ABOUT THIS TASK: Can you pull out each line of the data below that includes the word "InputData"?

(Edit tracking data)
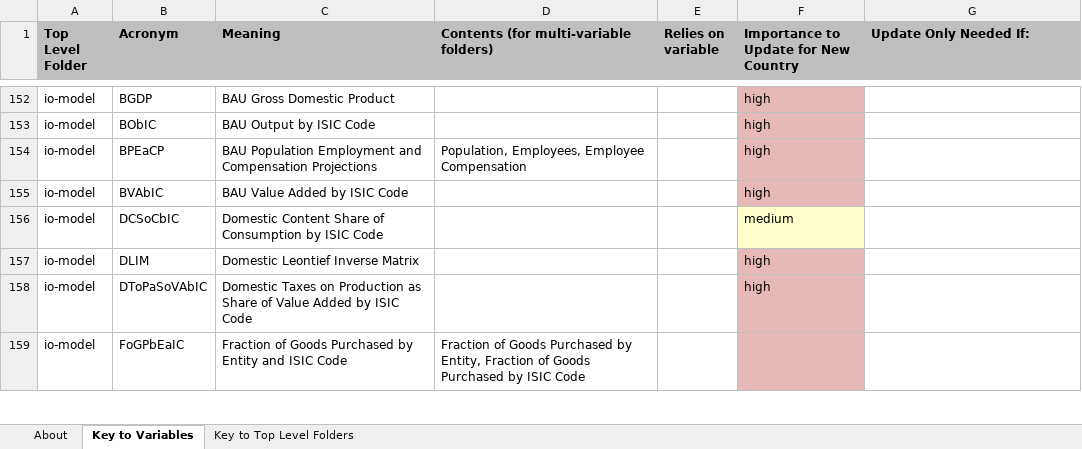
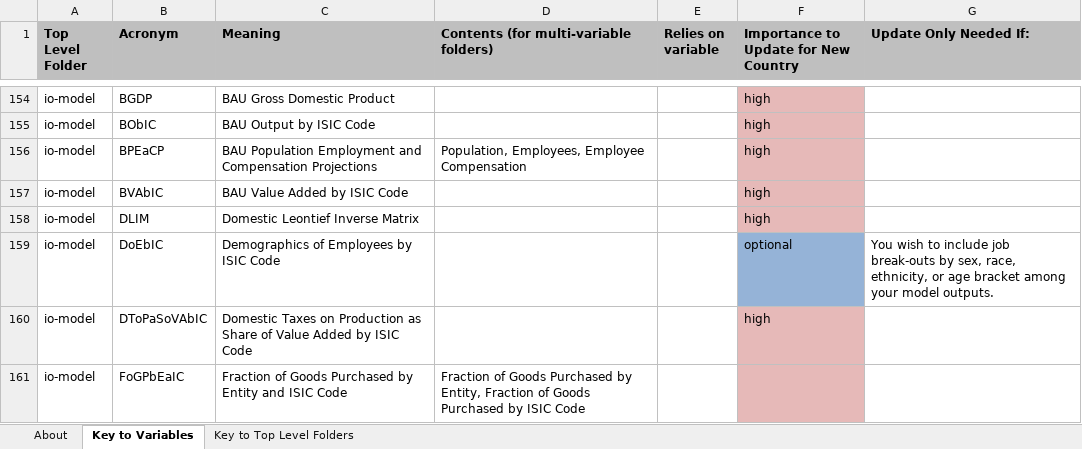
Before and after one commit to EnergyInnovation/eps-oregon, an Excel workbook: InputData/acronym-key.xlsx, sheet Key to Variables, drawn as a sheet; only a part is shown, gaps mark what is left out; values as stored, in another font and other column widths than the file's, no borders; removed rows and columns are numbered as before the commit, all else as after; the diff covers the shown part only; the diff names each change by its address in the sheet, - before the commit and + after, or states it on an @@ line.

```diff
--- a/InputData/acronym-key.xlsx (sheet Key to Variables)
+++ b/InputData/acronym-key.xlsx (sheet Key to Variables)
-row 156: io-model | DCSoCbIC | Domestic Content Share of Consumption by ISIC Code |  |  | medium
+row 159: io-model | DoEbIC | Demographics of Employees by ISIC Code |  |  | optional | You wish to include job break-outs by sex, race, ethnicity, or age bracket among your model outputs.
```
Also changed, not shown: 10 added rows, 7 removed rows, 8 edited cells and cell formats elsewhere in this sheet, InputData/CSV Export Tool.xlsm, InputData/cpi.xlsx, 4 other files.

EXERCISE OUTPUT:
Before and after one commit to EnergyInnovation/eps-oregon, an Excel workbook: InputData/acronym-key.xlsx, sheet Key to Variables, drawn as a sheet; only a part is shown, gaps mark what is left out; values as stored, in another font and other column widths than the file's, no borders; removed rows and columns are numbered as before the commit, all else as after; the diff covers the shown part only; the diff names each change by its address in the sheet, - before the commit and + after, or states it on an @@ line.
--- a/InputData/acronym-key.xlsx (sheet Key to Variables)
+++ b/InputData/acronym-key.xlsx (sheet Key to Variables)
Also changed, not shown: 10 added rows, 7 removed rows, 8 edited cells and cell formats elsewhere in this sheet, InputData/CSV Export Tool.xlsm, InputData/cpi.xlsx, 4 other files.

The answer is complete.